Count how many lines below include the string "href", and give that number without anything else.

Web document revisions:

+-------+

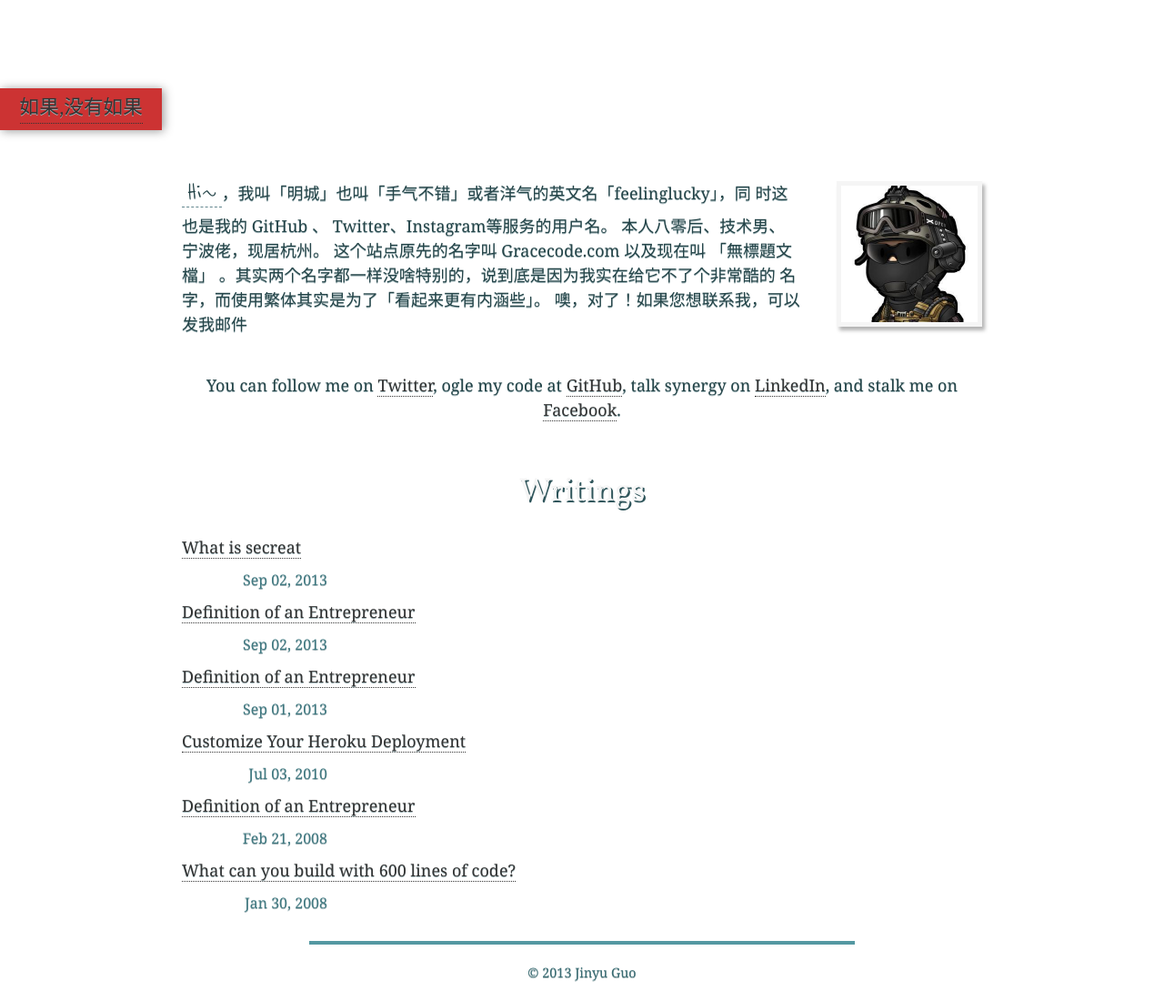
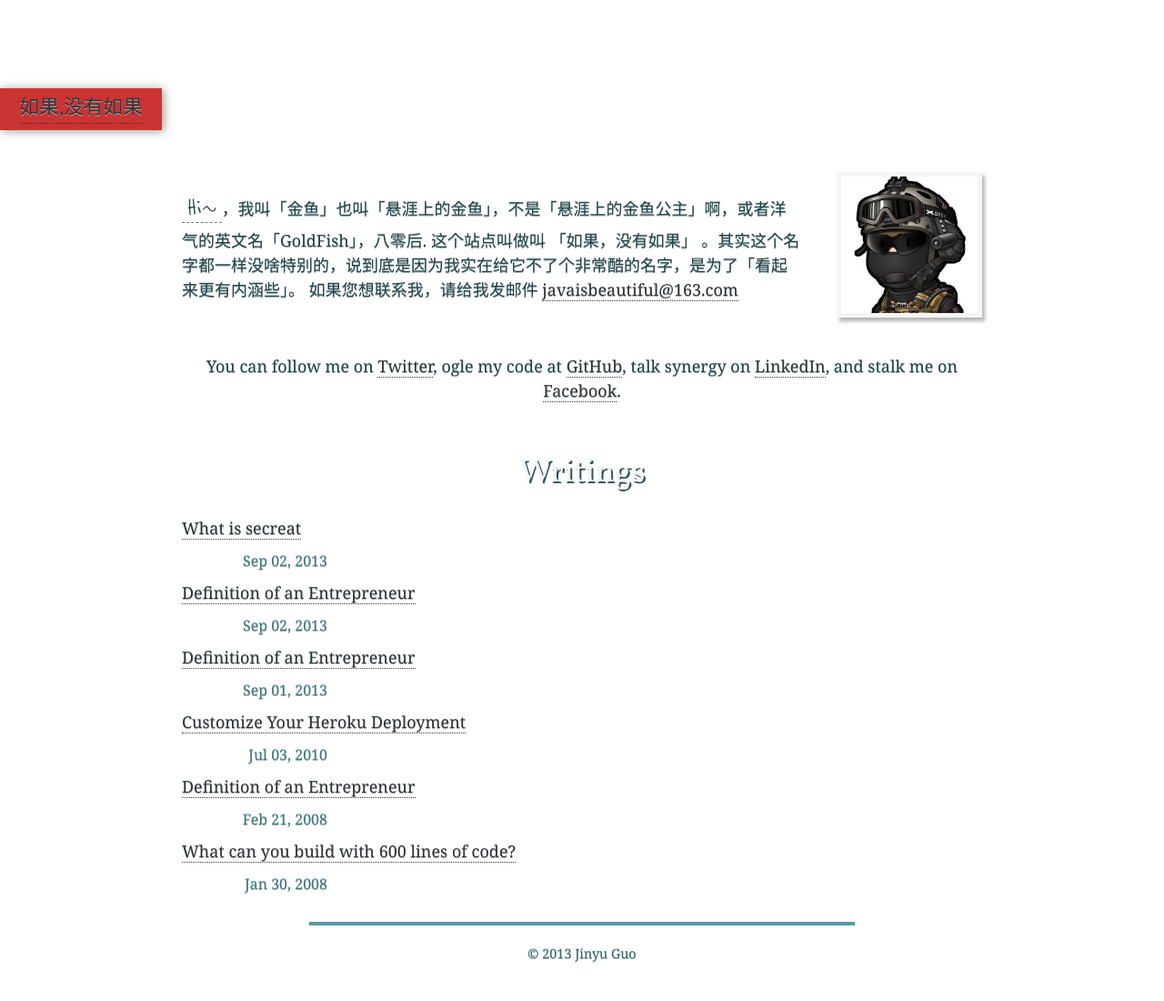
Before and after one commit to javaIsEGirl/javaisegirl.github.com, a Jekyll site: the page built from index.html, in a window 1280 px wide. Shown: the whole page at 91% size. Built offline with Jekyll 4.4.1, drawn with Linux system fonts in a browser that asks for light colours; some web fonts are replaced; after the commit the page ends 1079 px from its top, so only the background shows below that.

Commit message:
aother commit

```diff
--- a/index.html
+++ b/index.html
@@ -11,9 +11,9 @@ title: No ifs
 	</br>
 <section id="about">
   <p>
-   <em>Hi~</em>，我叫「明城」也叫「手气不错」或者洋气的英文名「feelinglucky」，同 时这也是我的 GitHub 、 Twitter、Instagram等服务的用户名。 本人八零后、技术男、宁波佬，现居杭州。
-这个站点原先的名字叫 Gracecode.com 以及现在叫 「無標題文檔」 。其实两个名字都一样没啥特别的，说到底是因为我实在给它不了个非常酷的 名字，而使用繁体其实是为了「看起来更有内涵些」。
-噢，对了！如果您想联系我，可以发我邮件
+   <em>Hi~</em>，我叫「金鱼」也叫「悬涯上的金鱼」，不是「悬涯上的金鱼公主」啊，或者洋气的英文名「GoldFish」，八零后.
+这个站点叫做叫 「如果，没有如果」 。其实这个名字都一样没啥特别的，说到底是因为我实在给它不了个非常酷的名字，是为了「看起来更有内涵些」。
+如果您想联系我，请给我发邮件 <a href="mailto:javaisbeautiful@163.com" target="_blank">javaisbeautiful@163.com</a>
   </p>
   <div id="mugshot">
     <img src="images/men.jpg"/>
@@ -21,10 +21,10 @@ title: No ifs
 </section>
 <section id="links">
   You can follow me on
-  <a href="http://www.twitter.com/michaeldwan">Twitter</a>,
-  ogle my code at <a href="http://www.github.com/michaeldwan">GitHub</a>,
-  talk synergy on <a href="http://www.linkedin.com/in/michaeldwan">LinkedIn</a>,
-  and stalk me on <a href="http://www.facebook.com/michaeldwan">Facebook</a>.
+  <a href="#">Twitter</a>,
+  ogle my code at <a href="#">GitHub</a>,
+  talk synergy on <a href="#">LinkedIn</a>,
+  and stalk me on <a href="#">Facebook</a>.
 </section>
 <section id="writings">
   <h2>Writings</h2>
```
Also changed, not shown: images/email.png (added), 1 other file.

+-------+

Written solution =
9